Code change snippets:
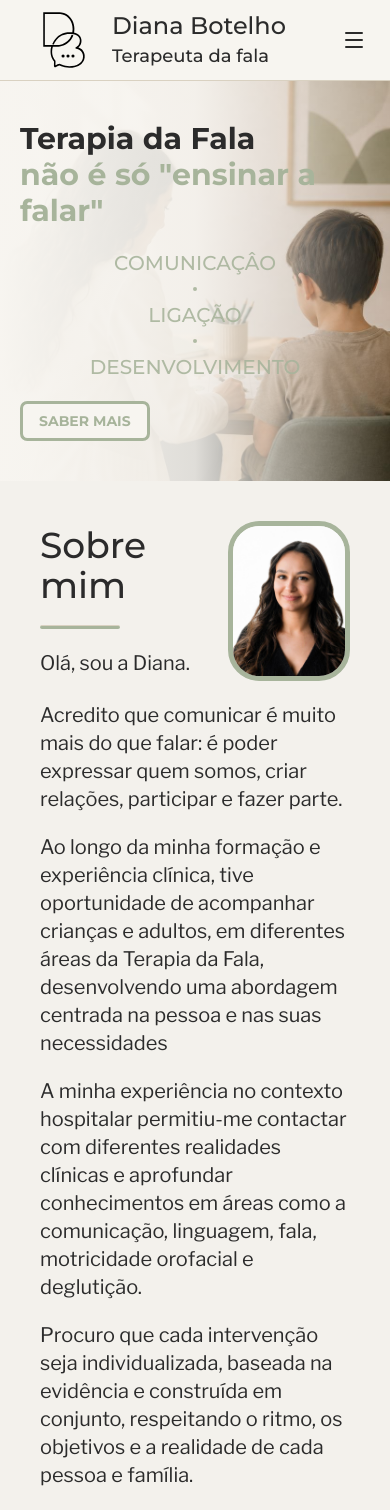
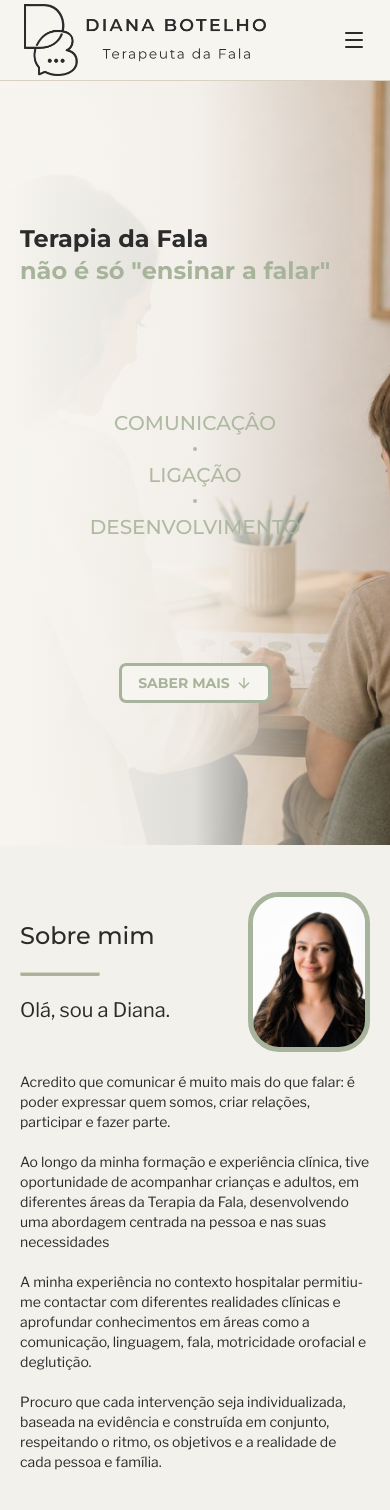
Before and after one commit to rafarlho/UI_DB, a React (Vite) app: page / in a window 390 px wide. Shown: the top 1510 px of the page. Built offline with nearby package versions, Linux system fonts and the light colour scheme.

Commit message:
IMplemented visual fixes requested by the PO

```diff
--- a/src/components/header.tsx
+++ b/src/components/header.tsx
@@ -12,11 +12,7 @@ export function Header() {
     return (
         <div className="max-h-20 flex justify-between items-center w-full p-6">
             <div className="flex gap-2 items-center">
-                <img className="max-h-20" alt="TF Diana Botelho Logo" src={resolvedTheme  === "light" ? "DB_Logo.svg": "DB_Logo_White.svg"}/>
-                <div>
-                    <h1 className="font-heading sm:text-4xl text-2xl">Diana Botelho</h1>
-                    <h3 className="font-heading text-lg">Terapeuta da fala</h3>
-                </div>
+                <img className="max-h-18"  alt="TF Diana Botelho Logo" src={resolvedTheme  === "light" ? "DBNameCharcoal.png": "DBNameOffWhite.png"}/>
             </div>
             {isSmallScreen ?
                 (<DropdownMenu>
--- a/src/sections/about-me.tsx
+++ b/src/sections/about-me.tsx
@@ -5,21 +5,21 @@ function AboutMe() {
     const isSmallScreen = useMediaQuery({maxWidth:640})
 
     if(isSmallScreen)
-        return <section id="about" className="flex flex-col items-start justify-center gap-5 p-10 bg-foreground/2 font-sans text-xl scroll-mt-20">
+        return <section id="about" className="flex flex-col min-h-[calc(100dvh-80px)] items-start justify-center gap-5 sm:p-10 p-5 bg-foreground/2 font-sans text-xl scroll-mt-20">
             <div className="flex flex-row items-center w-full justify-between">
                 <div className="flex flex-col gap-5 ">
-                    <h1 className="text-4xl font-heading">Sobre mim</h1>
+                    <h1 className="text-2xl font-heading">Sobre mim</h1>
                     <hr className="bg-primary h-1 rounded-4xl w-20"></hr>
                     <p>Olá, sou a Diana.</p>
                 </div>
                 <img alt="Profile picture" src="perfil.jpeg" className="rounded-4xl max-h-40 border-5 border-primary"></img>
 
             </div>
-            <p>Acredito que comunicar é muito mais do que falar: é poder expressar quem somos, criar relações, participar e fazer parte.</p>
-            <p>Ao longo da minha formação e experiência clínica, tive oportunidade de acompanhar crianças e adultos, em diferentes áreas da Terapia da Fala, desenvolvendo uma abordagem centrada na pessoa e nas suas necessidades</p>
-            <p>A minha experiência no contexto hospitalar permitiu-me contactar com diferentes realidades clínicas e aprofundar conhecimentos em áreas como a comunicação, linguagem, fala, motricidade orofacial e deglutição.</p>
-            <p>Procuro que cada intervenção seja individualizada, baseada na evidência e construída em conjunto, respeitando o ritmo, os objetivos e a realidade de cada pessoa e família.</p>
-            <p></p>
+            <p className="text-sm">Acredito que comunicar é muito mais do que falar: é poder expressar quem somos, criar relações, participar e fazer parte.</p>
+            <p className="text-sm">Ao longo da minha formação e experiência clínica, tive oportunidade de acompanhar crianças e adultos, em diferentes áreas da Terapia da Fala, desenvolvendo uma abordagem centrada na pessoa e nas suas necessidades</p>
+            <p className="text-sm">A minha experiência no contexto hospitalar permitiu-me contactar com diferentes realidades clínicas e aprofundar conhecimentos em áreas como a comunicação, linguagem, fala, motricidade orofacial e deglutição.</p>
+            <p className="text-sm">Procuro que cada intervenção seja individualizada, baseada na evidência e construída em conjunto, respeitando o ritmo, os objetivos e a realidade de cada pessoa e família.</p>
+            <p className="text-sm"></p>
             {/* <div className="flex flex-wrap gap-2">
                 <div className="border-accent border-4 rounded-4xl max-w-max p-4 flex flex-row items-center gap-4">
                     <GraduationCap size="30"/>
@@ -44,14 +44,15 @@ function AboutMe() {
                     </div>
                 </div>
             </div> */}
-            <div className="flex flex-col gap-2 border-primary border-5 p-5 max-w-max rounded-xl font-heading">
+            <div className="flex flex-row gap-1 border-primary border-5 p-2 rounded-xl font-heading text-sm w-full justify-center">
+                <BadgeCheck/>
                 Cédula Profissional
                 <p className="font-bold text-primary">C-101921179</p>
             </div>
         </section>
 
     return (
-        <section id="about" className="grid grid-cols-3  items-center justify-center py-10 bg-foreground/2 scroll-mt-20">
+        <section id="about" className="h-[calc(100dvh-80px)] min-h-min max-h-250 grid grid-cols-3  items-center justify-center py-10 bg-foreground/2 scroll-mt-20">
             <img alt="Profile picture" src="perfil.jpeg" className="rounded-4xl max-h-80 border-10 border-primary justify-self-center"></img>
             <div className="flex flex-col gap-5 col-span-2 text-xl px-10">
                 <h1 className="text-4xl font-heading">Sobre mim</h1>
--- a/src/sections/areas.tsx
+++ b/src/sections/areas.tsx
@@ -17,8 +17,8 @@ function Areas() {
 
     return (
         <section id="areas" className="flex gap-5 flex-col py-10 scroll-mt-20">
-            <h1 className="ml-10 text-4xl font-heading">Áreas onde intervenho</h1>
-            <hr className="ml-10 bg-primary h-1 rounded-4xl w-20"></hr>
+            <h1 className="sm:ml-10 ml-5 sm:text-4xl text-2xl font-heading">Áreas onde intervenho</h1>
+            <hr className="sm:ml-10 ml-5 bg-primary h-1 rounded-4xl w-20"></hr>
             <div className="sm:py-12 py-5 overflow-hidden relative bg-accent">
 
                 <div className="absolute left-0 top-0 h-full w-24 bg-linear-to-r from-background to-transparent z-10" />
--- a/src/sections/faqs.tsx
+++ b/src/sections/faqs.tsx
@@ -42,8 +42,8 @@ function FAQs() {
     ]
 
     return (
-        <section id="faqs" className="flex gap-5 flex-col p-10 bg-foreground/2 scroll-mt-20">
-            <h1 className="text-4xl font-heading">FAQs</h1>
+        <section id="faqs" className="flex gap-5 flex-col sm:p-10 p-5 bg-foreground/2 scroll-mt-20">
+            <h1 className="sm:text-4xl text-2xl font-heading">FAQs</h1>
             <hr className="bg-primary h-1 rounded-4xl w-20"></hr>
 
             {faqs.map((faq,i) => (
--- a/src/sections/hero.tsx
+++ b/src/sections/hero.tsx
@@ -1,27 +1,27 @@
 import { Button } from "@/components/ui/button"
-import {Dot} from "lucide-react"
+import {ArrowDown, Dot} from "lucide-react"
 
 function Hero() {
     return (
-        <section className="flex sm:h-150 h-100  relative">
+        <section className="flex h-[calc(100dvh-80px)] max-h-250 relative w-full">
             <div className="bg-[url(/hero-bg.jpg)] inset-0 absolute bg-cover bg-center bg-no-repeat"></div>
             <div className="absolute inset-0 bg-linear-to-r from-background via-background/90 to-transparent"/>
 
-            <div className="z-10 flex flex-col max-w-200 sm:m-20 m-5 justify-evenly" >
+            <div className="z-10 flex flex-col sm:max-w-200 w-dvw sm:m-20 m-5 justify-evenly" >
                 <div className="sm:space-y-5">
-                    <h1 className="font-heading sm:text-5xl text-3xl font-bold">Terapia da Fala</h1>
-                    <h1 className="font-heading sm:text-5xl text-3xl text-primary font-bold">não é só "ensinar a falar"</h1>
+                    <h1 className="font-heading sm:text-5xl text-2xl font-bold">Terapia da Fala</h1>
+                    <h1 className="font-heading sm:text-5xl text-2xl text-primary font-bold">não é só "ensinar a falar"</h1>
                 </div>
-                <div className="font-heading flex sm:flex-row flex-col sm:items-start items-center  justify-evenly text-primary/90 text-xl">
+                <div className="font-heading flex sm:flex-row flex-col sm:items-start items-center max-w-150 justify-between text-primary/90 text-xl">
                     <h3 >COMUNICAÇÂO</h3>
                     <Dot/>
                     <h3>LIGAÇÃO</h3>
                     <Dot/>
                     <h3>DESENVOLVIMENTO</h3>
                 </div>
-                <div>
-                    <Button variant={"outlined_primary"} size={"lg"}>
-                        <a href="#about">SABER MAIS</a>
+                <div className="flex sm:justify-start justify-center">
+                    <Button variant={"outlined_primary"} size={"lg"} >
+                        <a href="#about">SABER MAIS</a> <ArrowDown/>
                     </Button>
                 </div>
             </div>
--- a/src/sections/schedule.tsx
+++ b/src/sections/schedule.tsx
@@ -13,8 +13,8 @@ function Schedule() {
 
     return (
         <section id="contacts" className="flex gap-5 flex-col py-10 scroll-mt-20">
-            <h1 className="ml-10 text-4xl font-heading">Marcação de consultas</h1>
-            <hr className="ml-10 bg-primary h-1 rounded-4xl w-20"></hr>
+            <h1 className="sm:ml-10 ml-5 sm:text-4xl text-2xl font-heading">Marcação de consultas</h1>
+            <hr className="sm:ml-10 ml-5 bg-primary h-1 rounded-4xl w-20"></hr>
 
             <div className="flex flex-wrap gap-5 px-5">
                 <Card className="relative mx-auto w-full max-w-sm pt-0 justify-center">
@@ -35,7 +35,7 @@ function Schedule() {
                         {/* <img alt="Diana Botelho - Terapeura da fala" src="DB_Logo_Name.png" className="h-50 justify-self-center"/> */}
                     </div>
                     <CardHeader>
-                        <CardTitle className="justify-self-center text-foreground font-bold text-2xl">São Mateus Hospital Viseu</CardTitle>
+                        <CardTitle className="justify-self-center text-foreground font-bold text-2xl text-center">São Mateus Hospital Viseu</CardTitle>
                     </CardHeader>
                     <CardFooter>
                         <Button className="w-full " size={"lg"} variant={"outlined_primary"}><a href="https://saomateushospital.pt/" target="_blank" className="flex gap-2"><ExternalLink/>Contactar</a></Button>
@@ -46,7 +46,7 @@ function Schedule() {
                         {/* <img alt="Diana Botelho - Terapeura da fala" src="DB_Logo_Name.png" className="h-50 justify-self-center"/> */}
                     </div>
                     <CardHeader>
-                        <CardTitle className="justify-self-center text-foreground font-bold text-2xl">JS Clínica Médica</CardTitle>
+                        <CardTitle className="justify-self-center text-foreground font-bold text-2xl text-center">JS Clínica Médica</CardTitle>
                     </CardHeader>
                     <CardFooter>
                         <Button className="w-full " size={"lg"} variant={"outlined_primary"}><a href="https://jsclinica.pt/" target="_blank" className="flex gap-2"><ExternalLink/>Contactar</a></Button>
```
Also changed, not shown: public/DBNameCharcoal.png (added), public/DBNameOffWhite.png (added).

**Your objective**
Where in the records does the string "between" appear? Copy every line that has it.

**Result below**
         <div className="max-h-20 flex justify-between items-center w-full p-6">
             <div className="flex flex-row items-center w-full justify-between">
+                <div className="font-heading flex sm:flex-row flex-col sm:items-start items-center max-w-150 justify-between text-primary/90 text-xl">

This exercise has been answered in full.